“Ron is a world-class merchant and a talented and experienced business executive. This is a rare skill set, and we’re very excited to add Ron to the Castanea team. As a firm, we are focused on bringing unique operating experience and insight to our portfolio companies, and Ron’s extensive knowledge and network in luxury goods and services will add significant value to our existing portfolio and help us identify exciting new opportunities for investment,” Knez said.
Prior to joining Castanea, Frasch was president and chief merchandising officer at Saks Fifth Avenue until its sale to Hudson’s Bay Co. last year. Frasch was also chief executive officer and president at Bergdorf Goodman, and he also has held senior positions at GFT USA, Escada USA and Neiman Marcus.
Frasch said he doesn’t define luxury by price, but “more broadly by the vision of the founders and the nature of the relationship between the customer and product or service. I look forward to collaborating with creative entrepreneurs and management teams to build successful businesses with Castanea Partners.”
Castanea was founded in 2001. Prior fashion and retail investments include Neiman Marcus Group, Betsey Johnson, Hanna Andersson and Urban Decay. Current investments in the sector include Donald J Pliner and Ippolita.

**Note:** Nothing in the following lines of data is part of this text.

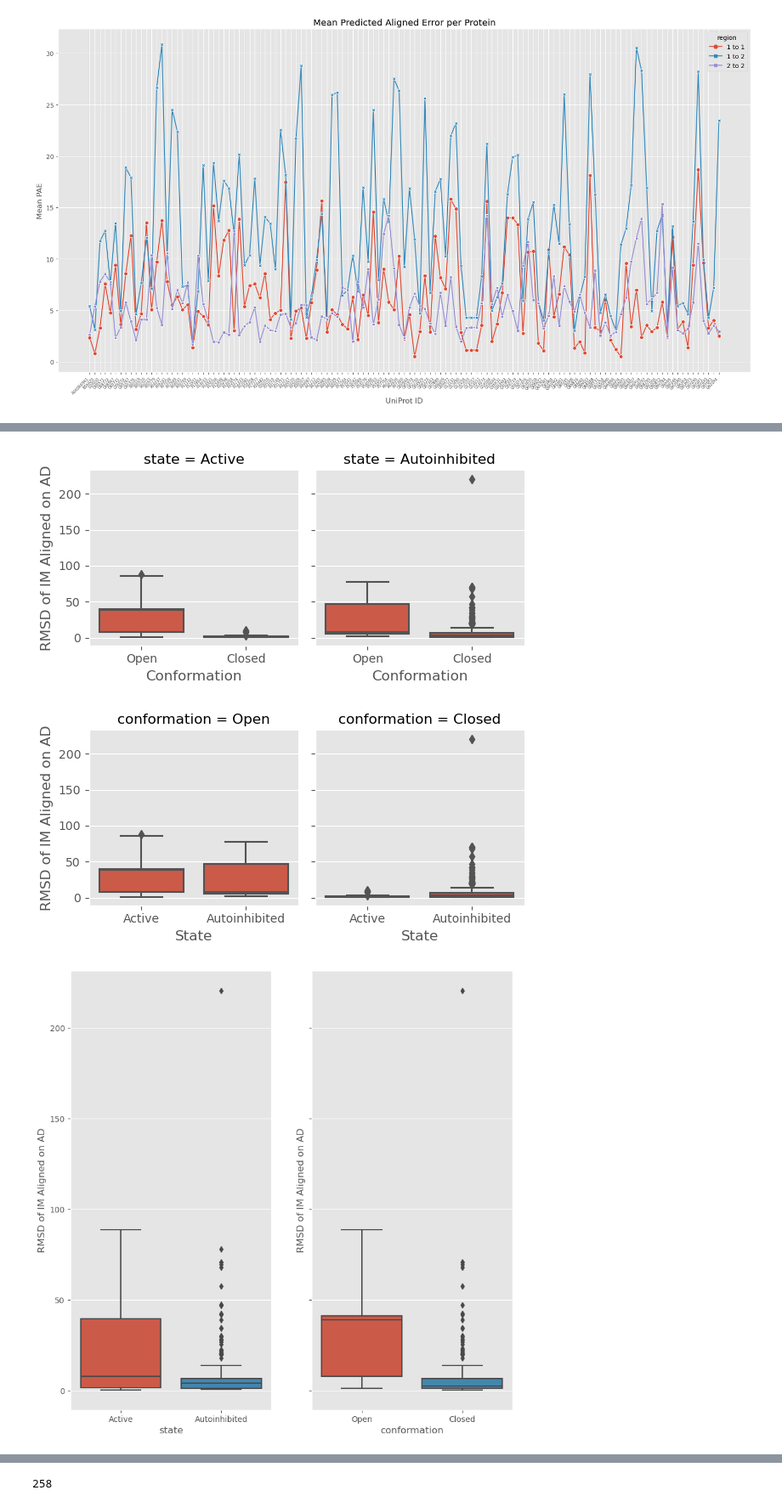
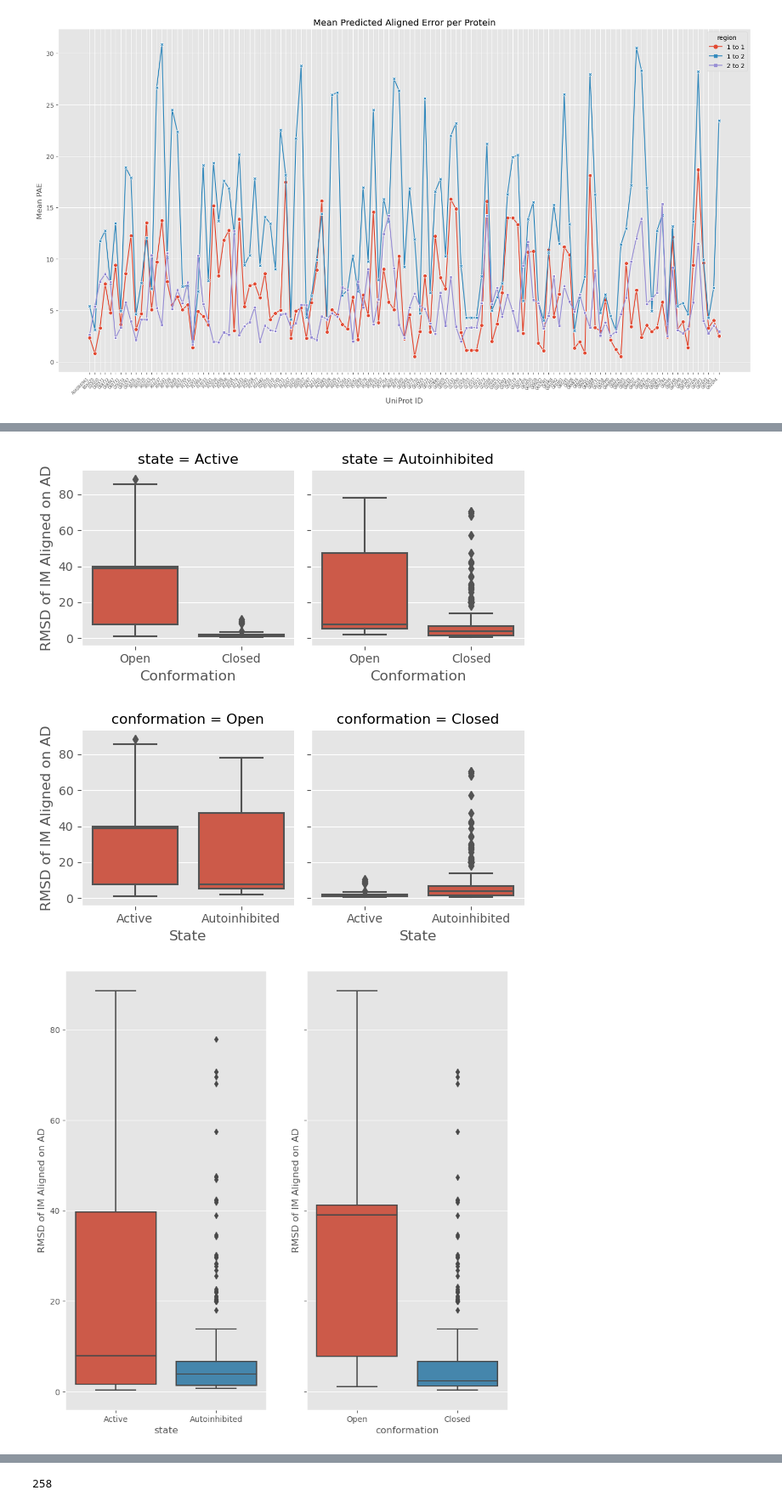
Before and after one commit to jpigles/alphafold-rmsd, a Jupyter notebook: disorder_analysis.ipynb, the cells around one changed output, grey strips where cells are left out. Shown at 85% size. Saved outputs shown, nothing was run; the diff lists cells and outputs as text; code cells hidden in the pictures.

```diff
--- a/disorder_analysis.ipynb
+++ b/disorder_analysis.ipynb
@@ -32,6 +32,9 @@ plt.savefig('./project_pipeline/data/figures/mean_pae.png', dpi=300, bbox_inches
 [figure]
 # %%
 df_disorder = df_disorder.astype({'region_1_mean_plddt': 'float', '2_comp': 'float'})
+# Remove outlier
+df_disorder = df_disorder[df_disorder['2_comp'] < 100]
+
 df_active = df_disorder[df_disorder['state'] == 'Active']
 df_autoin = df_disorder[df_disorder['state'] == 'Autoinhibited']
 df_open = df_disorder[df_disorder['conformation'] == 'Open']
@@ -56,4 +59,15 @@ sns.boxplot(ax=axes[1], data=df_disorder, x='conformation', y='2_comp')
 axes[1].set_ylabel('RMSD of IM Aligned on AD')
 
 plt.savefig('./project_pipeline/data/figures/rmsd.png', dpi=300, bbox_inches='tight')
+
+# Determine how many structures in each category
+act_op = df_disorder[(df_disorder['state'] == 'Active') & (df_disorder['conformation'] == 'Open')]
+act_clo = df_disorder[(df_disorder['state'] == 'Active') & (df_disorder['conformation'] == 'Closed')]
+aut_op = df_disorder[(df_disorder['state'] == 'Autoinhibited') & (df_disorder['conformation'] == 'Open')]
+aut_clo = df_disorder[(df_disorder['state'] == 'Autoinhibited') & (df_disorder['conformation'] == 'Closed')]
+
+print('Number  of Active and open: ' + str(len(act_op)))
+print('Number of active and closed: ' + str(len(act_clo)))
+print('Number of autoinhibited and open: ' + str(len(aut_op)))
+print('Number of autoinhibited and closed: ' + str(len(aut_clo)))
 # %% [output]
@@ -60,3 +78,3 @@ plt.savefig('./project_pipeline/data/figures/rmsd.png', dpi=300, bbox_inches='ti
-[figure, old version]
+[figure, new version]
-[figure, old version]
+[figure, new version]
-[figure, old version]
+[figure, new version]
```
Also changed, not shown: parts of 3 cells of this notebook, 9 other files.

In October, Castanea was honored by Private Equity International with its Operational Excellence Award in the lower middle market category for its work with Urban Decay, which was sold to L’Oréal in December 2012. During its ownership of Urban Decay from March 2009 to December 2012, Castanea helped the beauty brand increase profits sixfold, while its e-commerce business grew 153 percent.